• WORK INSTRUCTION:
For each entry that follows, produce an exact copy.

• GIVEN DATA:
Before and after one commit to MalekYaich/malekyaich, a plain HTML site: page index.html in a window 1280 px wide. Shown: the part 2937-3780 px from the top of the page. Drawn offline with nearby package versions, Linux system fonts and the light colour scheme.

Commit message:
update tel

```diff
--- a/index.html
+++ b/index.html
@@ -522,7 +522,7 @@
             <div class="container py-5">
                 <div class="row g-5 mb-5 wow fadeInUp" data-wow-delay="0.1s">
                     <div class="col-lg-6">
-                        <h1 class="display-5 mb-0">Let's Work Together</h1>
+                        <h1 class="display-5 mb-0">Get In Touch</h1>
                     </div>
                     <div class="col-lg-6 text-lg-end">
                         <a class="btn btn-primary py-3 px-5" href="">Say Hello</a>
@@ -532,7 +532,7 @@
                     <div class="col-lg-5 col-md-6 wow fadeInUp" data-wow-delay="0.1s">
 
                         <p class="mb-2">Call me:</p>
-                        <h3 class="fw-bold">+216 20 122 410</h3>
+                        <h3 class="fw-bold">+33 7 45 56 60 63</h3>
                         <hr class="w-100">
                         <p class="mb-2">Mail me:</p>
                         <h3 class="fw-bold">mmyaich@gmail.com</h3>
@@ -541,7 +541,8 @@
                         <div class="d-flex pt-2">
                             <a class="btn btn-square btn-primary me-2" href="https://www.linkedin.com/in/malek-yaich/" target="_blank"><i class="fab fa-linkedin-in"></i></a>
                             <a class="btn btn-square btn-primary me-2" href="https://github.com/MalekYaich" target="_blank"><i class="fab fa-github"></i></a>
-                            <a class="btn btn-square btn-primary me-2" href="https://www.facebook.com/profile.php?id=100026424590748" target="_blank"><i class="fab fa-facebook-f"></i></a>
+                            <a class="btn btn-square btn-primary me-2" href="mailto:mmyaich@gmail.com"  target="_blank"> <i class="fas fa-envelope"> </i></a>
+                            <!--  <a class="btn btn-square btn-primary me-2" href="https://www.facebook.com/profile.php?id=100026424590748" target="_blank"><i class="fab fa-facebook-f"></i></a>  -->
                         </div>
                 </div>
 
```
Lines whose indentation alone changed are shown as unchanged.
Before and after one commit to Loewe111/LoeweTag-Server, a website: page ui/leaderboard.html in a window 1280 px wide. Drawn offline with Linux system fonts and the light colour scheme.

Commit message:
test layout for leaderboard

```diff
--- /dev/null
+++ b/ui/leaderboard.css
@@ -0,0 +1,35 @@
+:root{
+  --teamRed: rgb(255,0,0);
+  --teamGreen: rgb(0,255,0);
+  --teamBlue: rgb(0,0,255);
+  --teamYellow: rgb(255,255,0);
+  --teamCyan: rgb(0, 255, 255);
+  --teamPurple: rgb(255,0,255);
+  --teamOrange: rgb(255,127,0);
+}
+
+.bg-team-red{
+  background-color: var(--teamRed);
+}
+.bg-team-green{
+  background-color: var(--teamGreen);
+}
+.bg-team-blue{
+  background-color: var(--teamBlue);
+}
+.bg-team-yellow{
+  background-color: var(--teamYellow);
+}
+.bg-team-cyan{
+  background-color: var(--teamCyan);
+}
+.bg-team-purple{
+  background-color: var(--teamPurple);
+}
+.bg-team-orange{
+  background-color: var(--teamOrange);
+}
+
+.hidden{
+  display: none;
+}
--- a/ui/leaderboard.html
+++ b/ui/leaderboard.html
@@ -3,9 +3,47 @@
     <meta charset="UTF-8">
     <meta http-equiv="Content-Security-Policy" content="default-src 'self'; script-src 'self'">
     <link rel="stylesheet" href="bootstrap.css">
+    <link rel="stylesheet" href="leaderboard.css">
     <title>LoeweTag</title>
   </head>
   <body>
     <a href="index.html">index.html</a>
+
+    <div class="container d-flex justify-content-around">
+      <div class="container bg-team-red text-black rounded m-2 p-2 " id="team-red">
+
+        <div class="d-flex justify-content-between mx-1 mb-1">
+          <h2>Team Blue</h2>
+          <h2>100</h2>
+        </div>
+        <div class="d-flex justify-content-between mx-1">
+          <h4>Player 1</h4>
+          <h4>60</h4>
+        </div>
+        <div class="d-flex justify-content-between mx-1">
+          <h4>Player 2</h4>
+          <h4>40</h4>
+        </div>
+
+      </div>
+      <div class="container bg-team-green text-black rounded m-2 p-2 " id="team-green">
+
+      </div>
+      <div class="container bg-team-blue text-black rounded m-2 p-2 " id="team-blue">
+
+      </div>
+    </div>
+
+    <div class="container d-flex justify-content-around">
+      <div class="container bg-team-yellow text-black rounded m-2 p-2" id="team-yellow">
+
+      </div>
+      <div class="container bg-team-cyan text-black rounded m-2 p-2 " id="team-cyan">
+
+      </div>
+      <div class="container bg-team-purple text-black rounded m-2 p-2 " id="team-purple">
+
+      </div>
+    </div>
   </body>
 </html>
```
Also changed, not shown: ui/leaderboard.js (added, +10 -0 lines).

• WRITTEN RESPONSE:
Before and after one commit to MalekYaich/malekyaich, a plain HTML site: page index.html in a window 1280 px wide. Shown: the part 2937-3780 px from the top of the page. Drawn offline with nearby package versions, Linux system fonts and the light colour scheme.

Commit message:
update tel

```diff
--- a/index.html
+++ b/index.html
@@ -522,7 +522,7 @@
             <div class="container py-5">
                 <div class="row g-5 mb-5 wow fadeInUp" data-wow-delay="0.1s">
                     <div class="col-lg-6">
-                        <h1 class="display-5 mb-0">Let's Work Together</h1>
+                        <h1 class="display-5 mb-0">Get In Touch</h1>
                     </div>
                     <div class="col-lg-6 text-lg-end">
                         <a class="btn btn-primary py-3 px-5" href="">Say Hello</a>
@@ -532,7 +532,7 @@
                     <div class="col-lg-5 col-md-6 wow fadeInUp" data-wow-delay="0.1s">
 
                         <p class="mb-2">Call me:</p>
-                        <h3 class="fw-bold">+216 20 122 410</h3>
+                        <h3 class="fw-bold">+33 7 45 56 60 63</h3>
                         <hr class="w-100">
                         <p class="mb-2">Mail me:</p>
                         <h3 class="fw-bold">mmyaich@gmail.com</h3>
@@ -541,7 +541,8 @@
                         <div class="d-flex pt-2">
                             <a class="btn btn-square btn-primary me-2" href="https://www.linkedin.com/in/malek-yaich/" target="_blank"><i class="fab fa-linkedin-in"></i></a>
                             <a class="btn btn-square btn-primary me-2" href="https://github.com/MalekYaich" target="_blank"><i class="fab fa-github"></i></a>
-                            <a class="btn btn-square btn-primary me-2" href="https://www.facebook.com/profile.php?id=100026424590748" target="_blank"><i class="fab fa-facebook-f"></i></a>
+                            <a class="btn btn-square btn-primary me-2" href="mailto:mmyaich@gmail.com"  target="_blank"> <i class="fas fa-envelope"> </i></a>
+                            <!--  <a class="btn btn-square btn-primary me-2" href="https://www.facebook.com/profile.php?id=100026424590748" target="_blank"><i class="fab fa-facebook-f"></i></a>  -->
                         </div>
                 </div>
 
```
Lines whose indentation alone changed are shown as unchanged.
Before and after one commit to Loewe111/LoeweTag-Server, a website: page ui/leaderboard.html in a window 1280 px wide. Drawn offline with Linux system fonts and the light colour scheme.

Commit message:
test layout for leaderboard

```diff
--- /dev/null
+++ b/ui/leaderboard.css
@@ -0,0 +1,35 @@
+:root{
+  --teamRed: rgb(255,0,0);
+  --teamGreen: rgb(0,255,0);
+  --teamBlue: rgb(0,0,255);
+  --teamYellow: rgb(255,255,0);
+  --teamCyan: rgb(0, 255, 255);
+  --teamPurple: rgb(255,0,255);
+  --teamOrange: rgb(255,127,0);
+}
+
+.bg-team-red{
+  background-color: var(--teamRed);
+}
+.bg-team-green{
+  background-color: var(--teamGreen);
+}
+.bg-team-blue{
+  background-color: var(--teamBlue);
+}
+.bg-team-yellow{
+  background-color: var(--teamYellow);
+}
+.bg-team-cyan{
+  background-color: var(--teamCyan);
+}
+.bg-team-purple{
+  background-color: var(--teamPurple);
+}
+.bg-team-orange{
+  background-color: var(--teamOrange);
+}
+
+.hidden{
+  display: none;
+}
--- a/ui/leaderboard.html
+++ b/ui/leaderboard.html
@@ -3,9 +3,47 @@
     <meta charset="UTF-8">
     <meta http-equiv="Content-Security-Policy" content="default-src 'self'; script-src 'self'">
     <link rel="stylesheet" href="bootstrap.css">
+    <link rel="stylesheet" href="leaderboard.css">
     <title>LoeweTag</title>
   </head>
   <body>
     <a href="index.html">index.html</a>
+
+    <div class="container d-flex justify-content-around">
+      <div class="container bg-team-red text-black rounded m-2 p-2 " id="team-red">
+
+        <div class="d-flex justify-content-between mx-1 mb-1">
+          <h2>Team Blue</h2>
+          <h2>100</h2>
+        </div>
+        <div class="d-flex justify-content-between mx-1">
+          <h4>Player 1</h4>
+          <h4>60</h4>
+        </div>
+        <div class="d-flex justify-content-between mx-1">
+          <h4>Player 2</h4>
+          <h4>40</h4>
+        </div>
+
+      </div>
+      <div class="container bg-team-green text-black rounded m-2 p-2 " id="team-green">
+
+      </div>
+      <div class="container bg-team-blue text-black rounded m-2 p-2 " id="team-blue">
+
+      </div>
+    </div>
+
+    <div class="container d-flex justify-content-around">
+      <div class="container bg-team-yellow text-black rounded m-2 p-2" id="team-yellow">
+
+      </div>
+      <div class="container bg-team-cyan text-black rounded m-2 p-2 " id="team-cyan">
+
+      </div>
+      <div class="container bg-team-purple text-black rounded m-2 p-2 " id="team-purple">
+
+      </div>
+    </div>
   </body>
 </html>
```
Also changed, not shown: ui/leaderboard.js (added, +10 -0 lines).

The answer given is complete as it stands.